═════ Records for processing ═════

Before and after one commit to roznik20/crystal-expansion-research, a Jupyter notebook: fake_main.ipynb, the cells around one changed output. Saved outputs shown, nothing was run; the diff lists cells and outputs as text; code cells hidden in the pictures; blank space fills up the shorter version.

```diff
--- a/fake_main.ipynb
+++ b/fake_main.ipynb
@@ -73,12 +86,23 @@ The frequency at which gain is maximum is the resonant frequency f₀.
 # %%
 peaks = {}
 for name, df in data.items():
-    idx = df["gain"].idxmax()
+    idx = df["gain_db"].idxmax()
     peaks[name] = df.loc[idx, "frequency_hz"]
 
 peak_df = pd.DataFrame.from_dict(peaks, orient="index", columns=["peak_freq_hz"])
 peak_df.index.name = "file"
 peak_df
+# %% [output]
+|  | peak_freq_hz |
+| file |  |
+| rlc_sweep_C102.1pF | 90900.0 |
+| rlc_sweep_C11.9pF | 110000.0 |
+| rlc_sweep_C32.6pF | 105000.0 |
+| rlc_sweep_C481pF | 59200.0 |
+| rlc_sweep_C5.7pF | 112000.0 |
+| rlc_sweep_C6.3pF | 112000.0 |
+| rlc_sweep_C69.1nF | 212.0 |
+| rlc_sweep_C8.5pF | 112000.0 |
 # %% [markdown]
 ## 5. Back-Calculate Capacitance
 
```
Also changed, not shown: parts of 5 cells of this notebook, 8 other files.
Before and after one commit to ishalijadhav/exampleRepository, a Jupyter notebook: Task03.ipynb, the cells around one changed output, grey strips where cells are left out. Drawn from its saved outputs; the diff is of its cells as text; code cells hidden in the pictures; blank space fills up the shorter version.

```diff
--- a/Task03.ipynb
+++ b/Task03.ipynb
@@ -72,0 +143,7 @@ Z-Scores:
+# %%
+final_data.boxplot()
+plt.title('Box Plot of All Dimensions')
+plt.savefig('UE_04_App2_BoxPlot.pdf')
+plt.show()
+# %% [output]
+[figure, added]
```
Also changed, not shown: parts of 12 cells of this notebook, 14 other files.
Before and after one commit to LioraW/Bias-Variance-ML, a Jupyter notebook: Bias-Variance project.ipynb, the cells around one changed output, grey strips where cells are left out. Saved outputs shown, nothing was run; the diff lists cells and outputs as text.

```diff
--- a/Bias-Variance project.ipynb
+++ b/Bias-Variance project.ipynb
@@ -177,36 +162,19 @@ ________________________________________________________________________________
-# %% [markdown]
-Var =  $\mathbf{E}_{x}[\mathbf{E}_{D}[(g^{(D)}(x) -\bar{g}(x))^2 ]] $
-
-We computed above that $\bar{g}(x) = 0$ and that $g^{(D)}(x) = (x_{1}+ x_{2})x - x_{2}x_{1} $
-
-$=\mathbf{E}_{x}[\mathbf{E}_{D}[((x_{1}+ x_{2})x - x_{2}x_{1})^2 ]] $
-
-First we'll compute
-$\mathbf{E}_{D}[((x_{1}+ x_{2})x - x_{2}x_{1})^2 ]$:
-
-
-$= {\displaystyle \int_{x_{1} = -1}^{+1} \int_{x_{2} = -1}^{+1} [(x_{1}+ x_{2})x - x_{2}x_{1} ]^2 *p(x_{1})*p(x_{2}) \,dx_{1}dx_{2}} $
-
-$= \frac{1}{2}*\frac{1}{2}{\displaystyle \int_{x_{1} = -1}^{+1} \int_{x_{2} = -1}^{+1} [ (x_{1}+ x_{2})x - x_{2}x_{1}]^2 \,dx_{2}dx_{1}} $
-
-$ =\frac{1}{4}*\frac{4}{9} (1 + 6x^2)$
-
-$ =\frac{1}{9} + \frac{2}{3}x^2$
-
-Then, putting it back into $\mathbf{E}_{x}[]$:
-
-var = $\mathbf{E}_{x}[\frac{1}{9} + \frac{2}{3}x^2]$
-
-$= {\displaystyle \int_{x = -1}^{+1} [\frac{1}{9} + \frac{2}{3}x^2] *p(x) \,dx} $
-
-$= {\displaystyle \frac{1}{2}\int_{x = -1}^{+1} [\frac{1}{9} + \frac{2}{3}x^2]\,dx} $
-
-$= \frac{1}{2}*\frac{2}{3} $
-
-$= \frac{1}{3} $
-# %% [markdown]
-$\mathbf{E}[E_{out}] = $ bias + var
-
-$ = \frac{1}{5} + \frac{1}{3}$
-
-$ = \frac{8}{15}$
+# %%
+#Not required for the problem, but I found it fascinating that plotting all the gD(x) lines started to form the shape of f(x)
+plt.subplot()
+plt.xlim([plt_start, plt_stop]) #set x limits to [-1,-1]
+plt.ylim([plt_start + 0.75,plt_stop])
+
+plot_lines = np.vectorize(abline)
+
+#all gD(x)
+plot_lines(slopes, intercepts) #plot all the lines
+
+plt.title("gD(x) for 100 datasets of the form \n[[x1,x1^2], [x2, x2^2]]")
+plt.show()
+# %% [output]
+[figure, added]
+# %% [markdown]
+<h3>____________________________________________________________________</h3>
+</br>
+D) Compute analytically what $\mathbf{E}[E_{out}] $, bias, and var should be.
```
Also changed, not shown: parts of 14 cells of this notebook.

═════

Your answer must be the full set of records above, reproduced exactly.

Before and after one commit to roznik20/crystal-expansion-research, a Jupyter notebook: fake_main.ipynb, the cells around one changed output. Saved outputs shown, nothing was run; the diff lists cells and outputs as text; code cells hidden in the pictures; blank space fills up the shorter version.

```diff
--- a/fake_main.ipynb
+++ b/fake_main.ipynb
@@ -73,12 +86,23 @@ The frequency at which gain is maximum is the resonant frequency f₀.
 # %%
 peaks = {}
 for name, df in data.items():
-    idx = df["gain"].idxmax()
+    idx = df["gain_db"].idxmax()
     peaks[name] = df.loc[idx, "frequency_hz"]
 
 peak_df = pd.DataFrame.from_dict(peaks, orient="index", columns=["peak_freq_hz"])
 peak_df.index.name = "file"
 peak_df
+# %% [output]
+|  | peak_freq_hz |
+| file |  |
+| rlc_sweep_C102.1pF | 90900.0 |
+| rlc_sweep_C11.9pF | 110000.0 |
+| rlc_sweep_C32.6pF | 105000.0 |
+| rlc_sweep_C481pF | 59200.0 |
+| rlc_sweep_C5.7pF | 112000.0 |
+| rlc_sweep_C6.3pF | 112000.0 |
+| rlc_sweep_C69.1nF | 212.0 |
+| rlc_sweep_C8.5pF | 112000.0 |
 # %% [markdown]
 ## 5. Back-Calculate Capacitance
 
```
Also changed, not shown: parts of 5 cells of this notebook, 8 other files.
Before and after one commit to ishalijadhav/exampleRepository, a Jupyter notebook: Task03.ipynb, the cells around one changed output, grey strips where cells are left out. Drawn from its saved outputs; the diff is of its cells as text; code cells hidden in the pictures; blank space fills up the shorter version.

```diff
--- a/Task03.ipynb
+++ b/Task03.ipynb
@@ -72,0 +143,7 @@ Z-Scores:
+# %%
+final_data.boxplot()
+plt.title('Box Plot of All Dimensions')
+plt.savefig('UE_04_App2_BoxPlot.pdf')
+plt.show()
+# %% [output]
+[figure, added]
```
Also changed, not shown: parts of 12 cells of this notebook, 14 other files.
Before and after one commit to LioraW/Bias-Variance-ML, a Jupyter notebook: Bias-Variance project.ipynb, the cells around one changed output, grey strips where cells are left out. Saved outputs shown, nothing was run; the diff lists cells and outputs as text.

```diff
--- a/Bias-Variance project.ipynb
+++ b/Bias-Variance project.ipynb
@@ -177,36 +162,19 @@ ________________________________________________________________________________
-# %% [markdown]
-Var =  $\mathbf{E}_{x}[\mathbf{E}_{D}[(g^{(D)}(x) -\bar{g}(x))^2 ]] $
-
-We computed above that $\bar{g}(x) = 0$ and that $g^{(D)}(x) = (x_{1}+ x_{2})x - x_{2}x_{1} $
-
-$=\mathbf{E}_{x}[\mathbf{E}_{D}[((x_{1}+ x_{2})x - x_{2}x_{1})^2 ]] $
-
-First we'll compute
-$\mathbf{E}_{D}[((x_{1}+ x_{2})x - x_{2}x_{1})^2 ]$:
-
-
-$= {\displaystyle \int_{x_{1} = -1}^{+1} \int_{x_{2} = -1}^{+1} [(x_{1}+ x_{2})x - x_{2}x_{1} ]^2 *p(x_{1})*p(x_{2}) \,dx_{1}dx_{2}} $
-
-$= \frac{1}{2}*\frac{1}{2}{\displaystyle \int_{x_{1} = -1}^{+1} \int_{x_{2} = -1}^{+1} [ (x_{1}+ x_{2})x - x_{2}x_{1}]^2 \,dx_{2}dx_{1}} $
-
-$ =\frac{1}{4}*\frac{4}{9} (1 + 6x^2)$
-
-$ =\frac{1}{9} + \frac{2}{3}x^2$
-
-Then, putting it back into $\mathbf{E}_{x}[]$:
-
-var = $\mathbf{E}_{x}[\frac{1}{9} + \frac{2}{3}x^2]$
-
-$= {\displaystyle \int_{x = -1}^{+1} [\frac{1}{9} + \frac{2}{3}x^2] *p(x) \,dx} $
-
-$= {\displaystyle \frac{1}{2}\int_{x = -1}^{+1} [\frac{1}{9} + \frac{2}{3}x^2]\,dx} $
-
-$= \frac{1}{2}*\frac{2}{3} $
-
-$= \frac{1}{3} $
-# %% [markdown]
-$\mathbf{E}[E_{out}] = $ bias + var
-
-$ = \frac{1}{5} + \frac{1}{3}$
-
-$ = \frac{8}{15}$
+# %%
+#Not required for the problem, but I found it fascinating that plotting all the gD(x) lines started to form the shape of f(x)
+plt.subplot()
+plt.xlim([plt_start, plt_stop]) #set x limits to [-1,-1]
+plt.ylim([plt_start + 0.75,plt_stop])
+
+plot_lines = np.vectorize(abline)
+
+#all gD(x)
+plot_lines(slopes, intercepts) #plot all the lines
+
+plt.title("gD(x) for 100 datasets of the form \n[[x1,x1^2], [x2, x2^2]]")
+plt.show()
+# %% [output]
+[figure, added]
+# %% [markdown]
+<h3>____________________________________________________________________</h3>
+</br>
+D) Compute analytically what $\mathbf{E}[E_{out}] $, bias, and var should be.
```
Also changed, not shown: parts of 14 cells of this notebook.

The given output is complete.